This straightforward, delicious tarte is my idea of comfort food. It’s crunchy and mildly sweet, with beautifully caramelised fruit and vegetables. In a word, divine!
About the Book
Andrea Burgener, who MasterChef SA judge Pete Goffe-Wood has called “the queen of creative cuisine” lives up to the moniker. She is a self-taught chef. So, her recipes are refreshingly unconstrained by tradition, and they’re packed with interesting and inspiring flavours.
If you’ve gotten into a cooking rut, Lampedusa Pie will snap you out of it. The book’s recipes are original, creative, and eclectic.
Despite the originality and diversity of Ms. Burgener’s dishes, they’re also the sort of homey food you could imagine your mother whipping up on a lazy Saturday. Who wouldn’t want to tuck into a cozy bowl of Austrian Buttered Bread Dumplings in Broth?
As an immigrant to Johannesburg, I love this book because its cuisine accurately reflects the vibrancy of this amazing city. Recipes, such as Leeky Bread-and-Butter Pudding are products of history and tradition. Other dishes, like Almost Zimbabwean Chicken in Peanut Sauce, bear witness to the waves of immigration that keep Johannesburg vibrant and exciting.
Lampedusa Pie is divided into five chapters which mirror the way we eat, and share, food. The book opens with “Breakfast and Beyond”, a chapter focused on recipes for breakfast-y dishes. However, many of these recipes — shakshuka, apple and aubergine tarte tatin, or pumpkin fritters — would be equally welcome at dinner.
Furthermore, an entire chapter is devoted to delightful party foods (and drinks). I can’t imagine a guest who wouldn’t love a Campari float, for instance, with a slice of Lemon-Parmesan-Chilli Bread.
If you’re not South African, the sheer diversity of flavours and recipes in Lampedusa Pie may surprise you. Ms. Burgener’s recipes have their roots in nations that span the globe — from Persia, to Ethiopia, Malaysia, and beyond. However, if you live in Johannesburg, these flavours will feel like home.
Ms. Burgener’s recipes creatively capture the foods we know and love. Lampedusa Pie is bursting with recipes that will become family favourites.
About the Recipe
Perhaps you wonder why I chose a dish from the breakfast chapter of Lampedusa Pie and prepared it for dinner? Well, this is the sort of cookbook that invites you to do just that. Ms. Burgener’s own creative approach to food rubs off as you read.
In other words, I was inspired — which is rarely a word I apply to a cookbook. I believe Ms. Burgener would approve. My family certainly did!
I strongly recommend that you follow the recipe as written the first time around. The timings are perfect. They produce a beautifully risen, golden puff pastry, along with melt in your mouth fruit and veg.
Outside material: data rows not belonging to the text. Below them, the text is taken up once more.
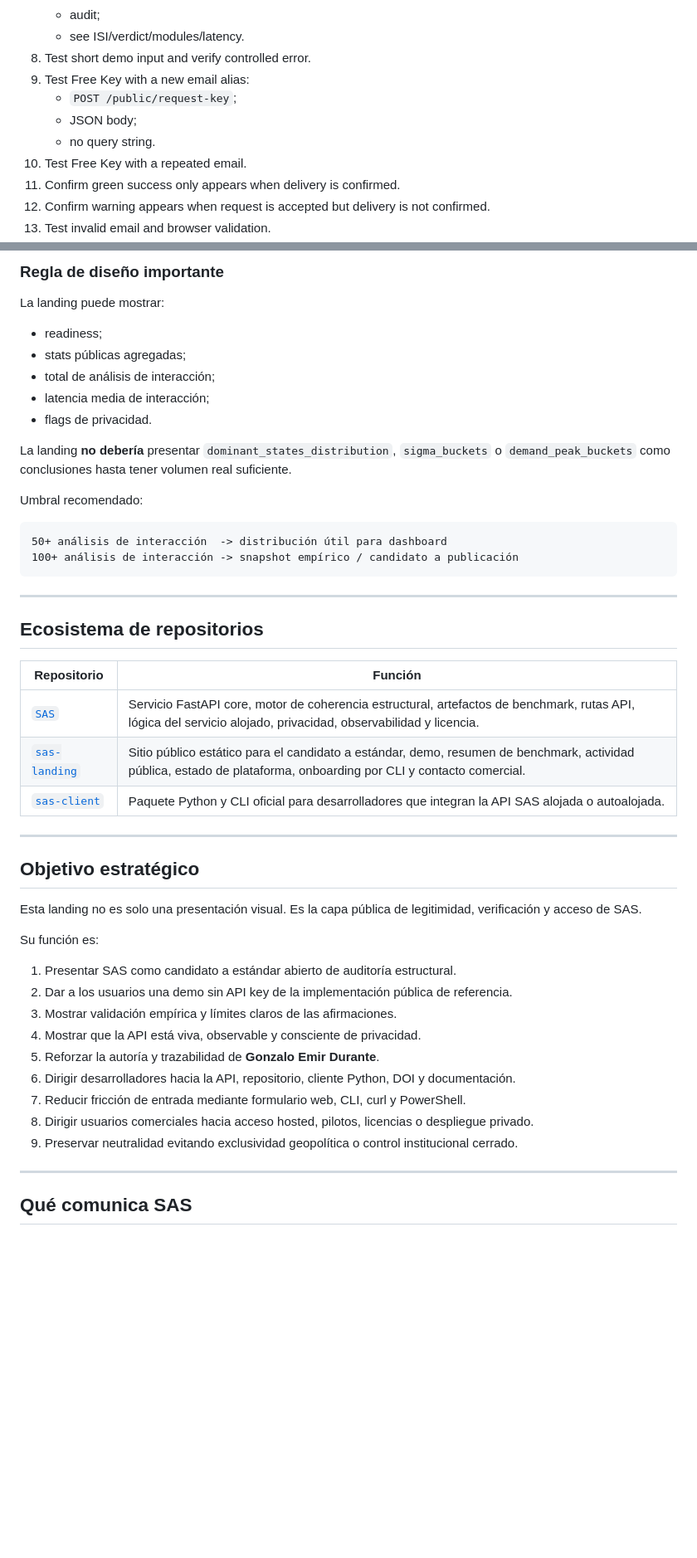
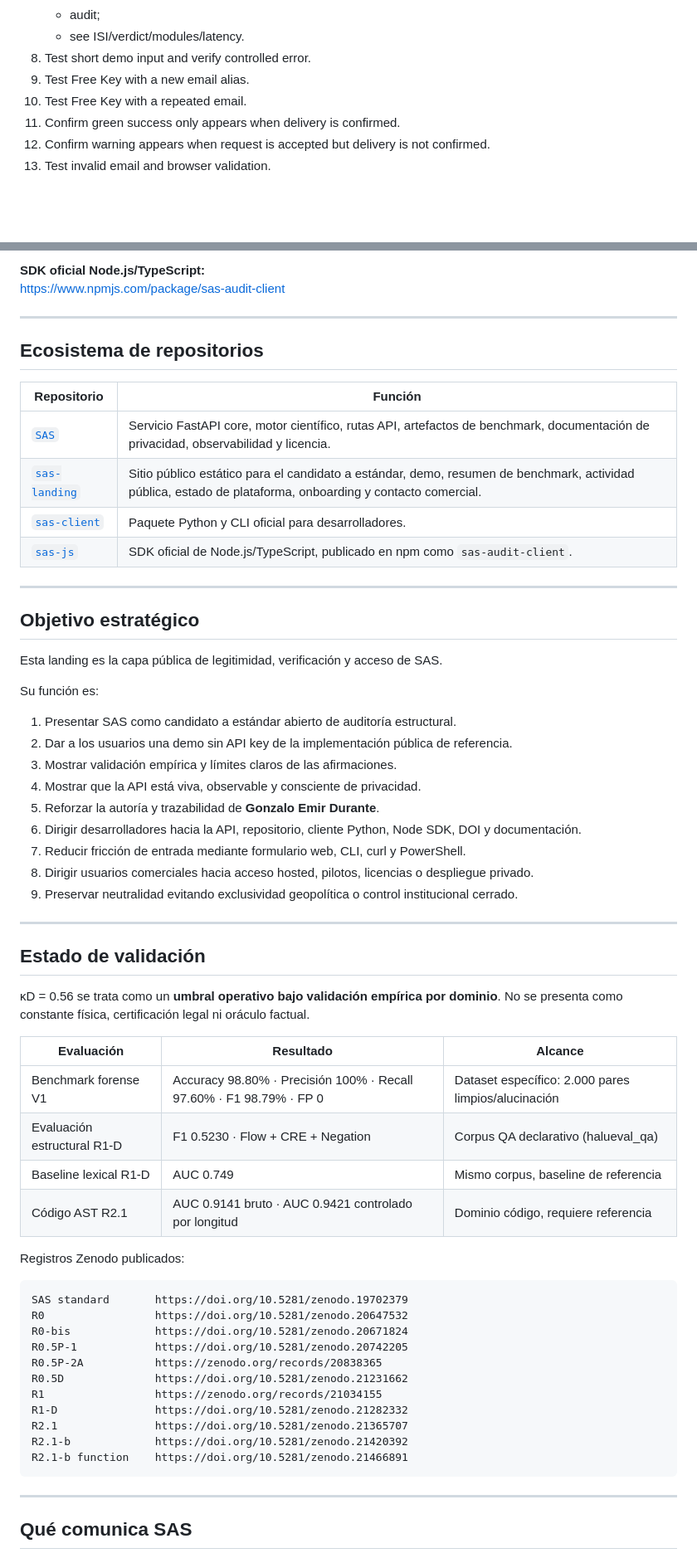
Before and after one commit to Leesintheblindmonk1999/sas-landing, a Markdown page: README.md, 2 parts joined by grey strips. Shown at 83% size. Rendered like a GitHub page; blank space fills up the shorter version.

````diff
--- a/README.md
+++ b/README.md
@@ -737,10 +745,7 @@ After deploying `index.html`, test:
    - audit;
    - see ISI/verdict/modules/latency.
 8. Test short demo input and verify controlled error.
-9. Test Free Key with a new email alias:
-   - `POST /public/request-key`;
-   - JSON body;
-   - no query string.
+9. Test Free Key with a new email alias.
 10. Test Free Key with a repeated email.
 11. Confirm green success only appears when delivery is confirmed.
 12. Confirm warning appears when request is accepted but delivery is not confirmed.
@@ -988,21 +980,5 @@ La actualización H0 de la landing es intencionalmente conservadora. Busca mejor
-### Regla de diseño importante
-
-La landing puede mostrar:
-
-- readiness;
-- stats públicas agregadas;
-- total de análisis de interacción;
-- latencia media de interacción;
-- flags de privacidad.
-
-La landing **no debería** presentar `dominant_states_distribution`, `sigma_buckets` o `demand_peak_buckets` como conclusiones hasta tener volumen real suficiente.
-
-Umbral recomendado:
-
-```text
-50+ análisis de interacción  -> distribución útil para dashboard
-100+ análisis de interacción -> snapshot empírico / candidato a publicación
-```
+**SDK oficial Node.js/TypeScript:**
+[https://www.npmjs.com/package/sas-audit-client](https://www.npmjs.com/package/sas-audit-client)
 
 ---
 
@@ -1010,15 +986,16 @@ Umbral recomendado:
 
 | Repositorio | Función |
 |---|---|
-| [`SAS`](https://github.com/Leesintheblindmonk1999/SAS) | Servicio FastAPI core, motor de coherencia estructural, artefactos de benchmark, rutas API, lógica del servicio alojado, privacidad, observabilidad y licencia. |
-| [`sas-landing`](https://github.com/Leesintheblindmonk1999/sas-landing) | Sitio público estático para el candidato a estándar, demo, resumen de benchmark, actividad pública, estado de plataforma, onboarding por CLI y contacto comercial. |
-| [`sas-client`](https://github.com/Leesintheblindmonk1999/sas-client) | Paquete Python y CLI oficial para desarrolladores que integran la API SAS alojada o autoalojada. |
+| [`SAS`](https://github.com/Leesintheblindmonk1999/SAS) | Servicio FastAPI core, motor científico, rutas API, artefactos de benchmark, documentación de privacidad, observabilidad y licencia. |
+| [`sas-landing`](https://github.com/Leesintheblindmonk1999/sas-landing) | Sitio público estático para el candidato a estándar, demo, resumen de benchmark, actividad pública, estado de plataforma, onboarding y contacto comercial. |
+| [`sas-client`](https://github.com/Leesintheblindmonk1999/sas-client) | Paquete Python y CLI oficial para desarrolladores. |
+| [`sas-js`](https://github.com/Leesintheblindmonk1999/sas-js) | SDK oficial de Node.js/TypeScript, publicado en npm como `sas-audit-client`. |
 
 ---
 
 ## Objetivo estratégico
 
-Esta landing no es solo una presentación visual. Es la capa pública de legitimidad, verificación y acceso de SAS.
+Esta landing es la capa pública de legitimidad, verificación y acceso de SAS.
 
 Su función es:
 
@@ -1027,10 +1004,39 @@ Su función es:
 3. Mostrar validación empírica y límites claros de las afirmaciones.
 4. Mostrar que la API está viva, observable y consciente de privacidad.
 5. Reforzar la autoría y trazabilidad de **Gonzalo Emir Durante**.
-6. Dirigir desarrolladores hacia la API, repositorio, cliente Python, DOI y documentación.
+6. Dirigir desarrolladores hacia la API, repositorio, cliente Python, Node SDK, DOI y documentación.
 7. Reducir fricción de entrada mediante formulario web, CLI, curl y PowerShell.
 8. Dirigir usuarios comerciales hacia acceso hosted, pilotos, licencias o despliegue privado.
 9. Preservar neutralidad evitando exclusividad geopolítica o control institucional cerrado.
+
+---
+
+## Estado de validación
+
+κD = 0.56 se trata como un **umbral operativo bajo validación empírica por dominio**. No se presenta como constante física, certificación legal ni oráculo factual.
+
+| Evaluación | Resultado | Alcance |
+|---|---|---|
+| Benchmark forense V1 | Accuracy 98.80% · Precisión 100% · Recall 97.60% · F1 98.79% · FP 0 | Dataset específico: 2.000 pares limpios/alucinación |
+| Evaluación estructural R1-D | F1 0.5230 · Flow + CRE + Negation | Corpus QA declarativo (halueval_qa) |
+| Baseline lexical R1-D | AUC 0.749 | Mismo corpus, baseline de referencia |
+| Código AST R2.1 | AUC 0.9141 bruto · AUC 0.9421 controlado por longitud | Dominio código, requiere referencia |
+
+Registros Zenodo publicados:
+
+```text
+SAS standard       https://doi.org/10.5281/zenodo.19702379
+R0                 https://doi.org/10.5281/zenodo.20647532
+R0-bis             https://doi.org/10.5281/zenodo.20671824
+R0.5P-1            https://doi.org/10.5281/zenodo.20742205
+R0.5P-2A           https://zenodo.org/records/20838365
+R0.5D              https://doi.org/10.5281/zenodo.21231662
+R1                 https://zenodo.org/records/21034155
+R1-D               https://doi.org/10.5281/zenodo.21282332
+R2.1               https://doi.org/10.5281/zenodo.21365707
+R2.1-b             https://doi.org/10.5281/zenodo.21420392
+R2.1-b function    https://doi.org/10.5281/zenodo.21466891
+```
 
 ---
 
````
Also changed, not shown: other parts of README.md (+250 -328 lines).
When executed correctly, this tarte is a beautiful study in textural contrasts. If you serve it with brie (as I did), it becomes an unctuous treat.
Even experienced pastry chefs occasionally struggle with caramel. Preparing caramel is a very simple process. However, sugar does have a nasty tendency to crystallise. Nothing is more frustrating than producing a pan of gloppy, grainy caramel!
To guard against this tendency, simply add a tiny bit of acid to the pan at the outset. White vinegar or lemon juice work well. Acid inhibits the sugar’s crystallisation.
Another effective strategy is to partially cover your pan while the caramel bubbles away. The condensation under the lid will impede unwanted crystallisation.
I hope you try this recipe and that your family enjoys it as much as mine. Lampedusa Pie, by Andrea Burgener, is filled with gems like this stunning tarte. Bon appétit!
Photos and recipe by Andrea Burgener, 2013, from the book, Lampedusa Pie. Shared courtesy of Bookstorm Publishers.
Lampedusa Pie is a cookbook you will want to add to your collection. It is available in South Africa at Exclusive Books and takealot.com. It’s also available internationally on Amazon.com.